Kayani committed to act against Haqqani network: Mullen
Mike Mullen, in last 2-1/2 years, has travelled to Pak over two dozen times.
Washington: Pakistan Army Chief General Ashfaq Pervez Kayani is committed to act against the Haqqani network, Chairman of Joint Chiefs of Staff Admiral Mike Mullen has said.
"He (Kayani) has committed to that," Mullen told reporters at Pentagon when asked about the reluctance on the part of Pakistan Army to take action against the Haqqani network.
"I think one of the issues that is just a challenge for us is our clock moves a lot faster than his clock. That has been the case so far, and I think it will be the case in the future. I am not trying to give him an excuse, but matching those clocks has been pretty difficult," Mullen said.
He reiterated that his statement, about a month ago in Pakistan, that there was a relationship between Pakistan`s spy agency ISI and Haqqani network still stands.
"I think my comments from a month ago still stand from that perspective. I was very clear about the priority for the leadership, in particular with respect to the Haqqani Network and the need to get at that. And I wouldn`t change that right now," he said.
Mullen, in last two and half years, has travelled to Pakistan more than two dozen times to have meetings with General Kayani and he boasts of good relationship with the Pakistan Army chief.
"From a standpoint of the relationship and in my discussions since the raid with General Kayani and other senior leader reaffirms the desire to have a relationship. But I think we both recognise it`s going through a very difficult time right now. So the specific steps that we need to take are yet to be determined," he said.
"I think we need to give them some time and space to work on some of the internal challenges that came out of this, while at the same time the things there are some near-term things that we think actions need to be taken," Mullen said.
"So certainly, I mean, he (Kayani) is not just a peer of mine, but he`s a friend and, you know, he`s been through a lot.

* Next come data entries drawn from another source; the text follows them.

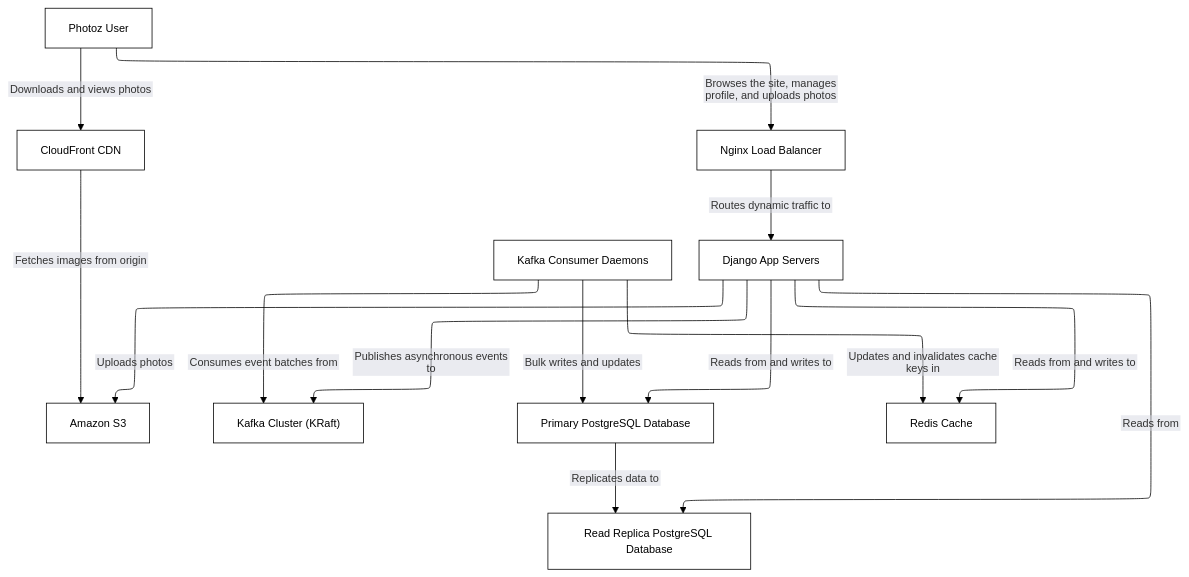
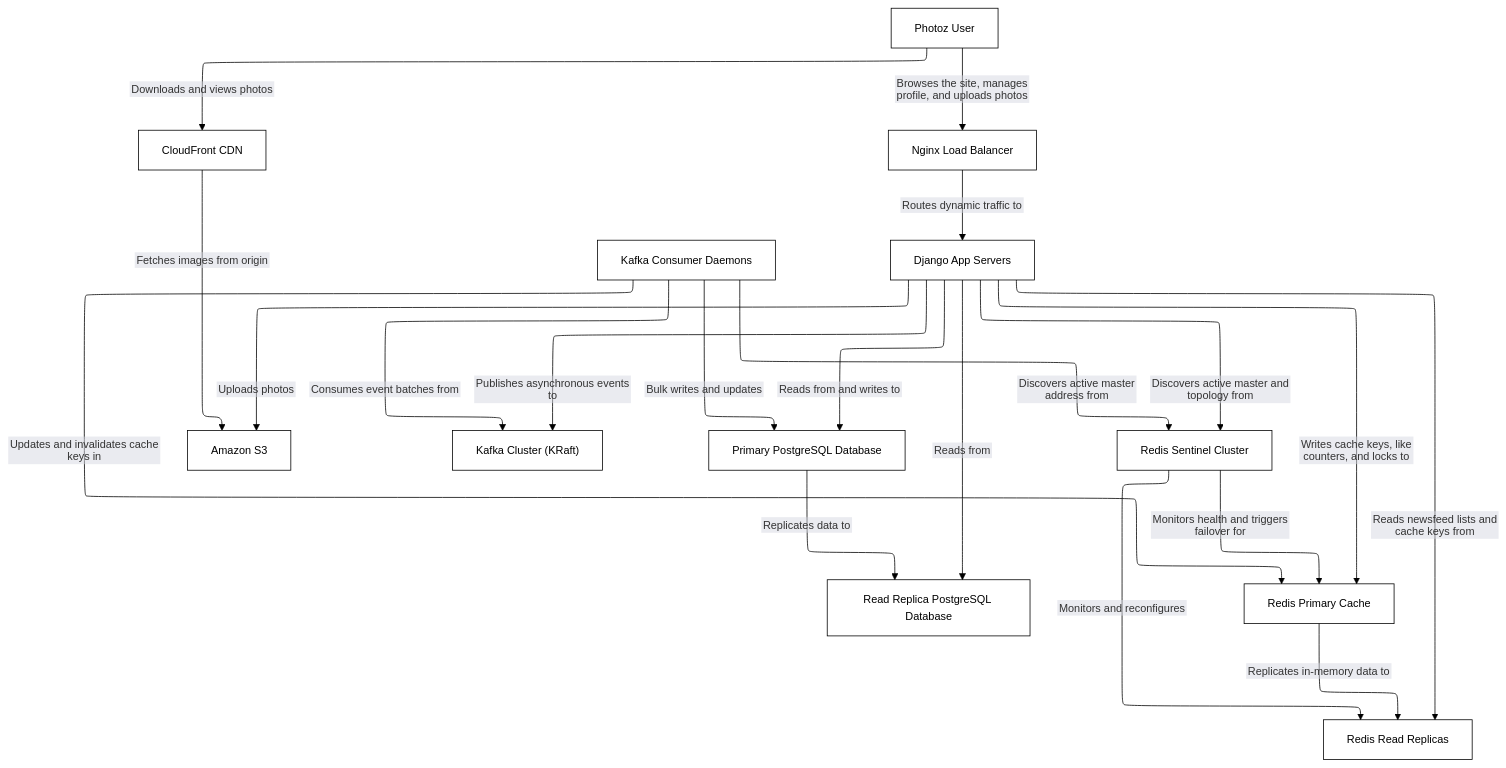
One commit to msdeep14/systemdesign-from-scratch changed the diagram in photoz/architecture/docs/docs/index.md. Above: the diagram before and after it, drawn with Mermaid. The commit also changed other lines of this file and 7 other files, not shown here.

````diff
--- a/photoz/architecture/docs/docs/index.md
+++ b/photoz/architecture/docs/docs/index.md
@@ -14,47 +14,55 @@
 ```mermaid
 ---
 config:
   theme: base
   themeVariables:
     fontFamily: -apple-system, BlinkMacSystemFont, 'Segoe WPC', 'Segoe UI', system-ui, 'Ubuntu', sans-serif
     darkMode: false
     fontSize: 14px
     edgeLabelBackground: '#d5d7e1'
     lineColor: '#000000'
 ---
 %%{init: {"layout": "elk", "flowchart": {"htmlLabels": false}}}%%
 flowchart TB
 classDef boundary fill:#ffffff,stroke:#000000,stroke-dasharray: 5 4,stroke-width:1px,color:#000000;
 classDef node fill:#ffffff,stroke:#000000,stroke-width:1px,color:#000000;
 classDef iface fill:#ffffff,stroke:#000000,stroke-width:1px,font-size:10px,color:#000000;
 classDef highlight fill:#ffffff,stroke:#000000,stroke-width:1px,color:#000000;
 
 
     s3["Amazon S3"]:::node
     kafka-cluster["Kafka Cluster (KRaft)"]:::node
     kafka-consumers["Kafka Consumer Daemons"]:::node
     cdn["CloudFront CDN"]:::node
     web-app["Django App Servers"]:::node
     load-balancer["Nginx Load Balancer"]:::node
     node_end-user["Photoz User"]:::node
     primary-db["Primary PostgreSQL Database"]:::node
     replica-db["Read Replica PostgreSQL Database"]:::node
-    cache["Redis Cache"]:::node
+    redis-primary["Redis Primary Cache"]:::node
+    redis-replica["Redis Read Replicas"]:::node
+    redis-sentinel["Redis Sentinel Cluster"]:::node
 
     load-balancer -->|Routes dynamic traffic to| web-app
     web-app -->|Reads from and writes to| primary-db
     web-app -->|Reads from| replica-db
     primary-db -->|Replicates data to| replica-db
-    web-app -->|Reads from and writes to| cache
+    web-app -->|Discovers active master and topology from| redis-sentinel
+    web-app -->|Writes cache keys, like counters, and locks to| redis-primary
+    web-app -->|Reads newsfeed lists and cache keys from| redis-replica
+    redis-primary -->|Replicates in-memory data to| redis-replica
+    redis-sentinel -->|Monitors health and triggers failover for| redis-primary
+    redis-sentinel -->|Monitors and reconfigures| redis-replica
     web-app -->|Uploads photos| s3
     cdn -->|Fetches images from origin| s3
     node_end-user -->|Browses the site, manages profile, and uploads photos| load-balancer
     node_end-user -->|Downloads and views photos| cdn
     web-app -->|Publishes asynchronous events to| kafka-cluster
     kafka-consumers -->|Consumes event batches from| kafka-cluster
     kafka-consumers -->|Bulk writes and updates| primary-db
-    kafka-consumers -->|Updates and invalidates cache keys in| cache
+    kafka-consumers -->|Updates and invalidates cache keys in| redis-primary
+    kafka-consumers -->|Discovers active master address from| redis-sentinel
 
 
 
 ```
````
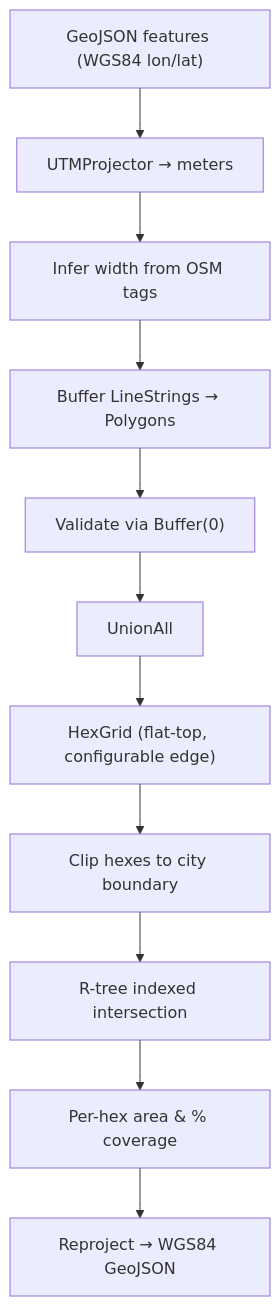
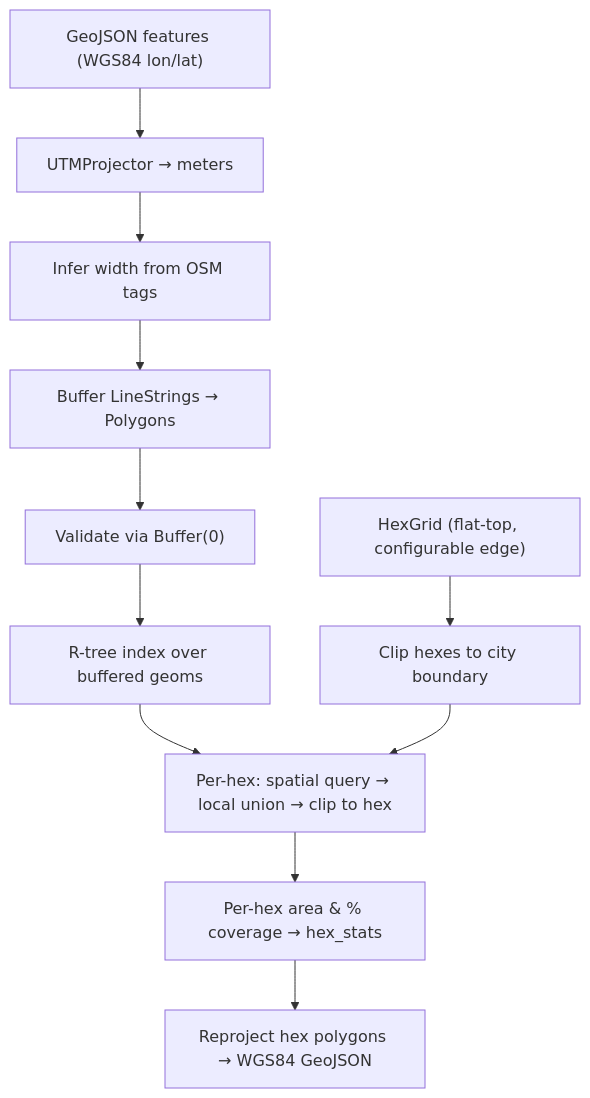
Before and after one commit to jcrussell/solvent-streets: the third of 4 diagrams in docs/architecture.md, drawn with Mermaid. The commit also changed other lines of this file and 20 other files, not shown here.

First line of the commit message:
Drop city-wide union pass; compute coverage per-hex

````diff
--- a/docs/architecture.md
+++ b/docs/architecture.md
@@ -61,17 +61,20 @@
 ```mermaid
 flowchart TD
     GeoJSON["GeoJSON features (WGS84 lon/lat)"]
     UTM["UTMProjector → meters"]
     Width["Infer width from OSM tags"]
     Buf["Buffer LineStrings → Polygons"]
     Val["Validate via Buffer(0)"]
-    Union["UnionAll"]
+    RTIdx["R-tree index over buffered geoms"]
     Hex["HexGrid (flat-top, configurable edge)"]
     Clip["Clip hexes to city boundary"]
-    RT["R-tree indexed intersection"]
-    Stats["Per-hex area & % coverage"]
-    Back["Reproject → WGS84 GeoJSON"]
+    PerHex["Per-hex: spatial query → local union → clip to hex"]
+    Stats["Per-hex area & % coverage → hex_stats"]
+    Back["Reproject hex polygons → WGS84 GeoJSON"]
 
-    GeoJSON --> UTM --> Width --> Buf --> Val --> Union
-    Union --> Hex --> Clip --> RT --> Stats --> Back
+    GeoJSON --> UTM --> Width --> Buf --> Val --> RTIdx
+    Hex --> Clip
+    RTIdx --> PerHex
+    Clip --> PerHex
+    PerHex --> Stats --> Back
 ```
````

And as the leader, I can tell you... at the top of these organisations it`s a pretty lonely place.”
"So from that standpoint, he`s out with his military. He`s working his way through that. And I am certainly sympathetic to his need to do that and at the same time move ahead," Mullen said.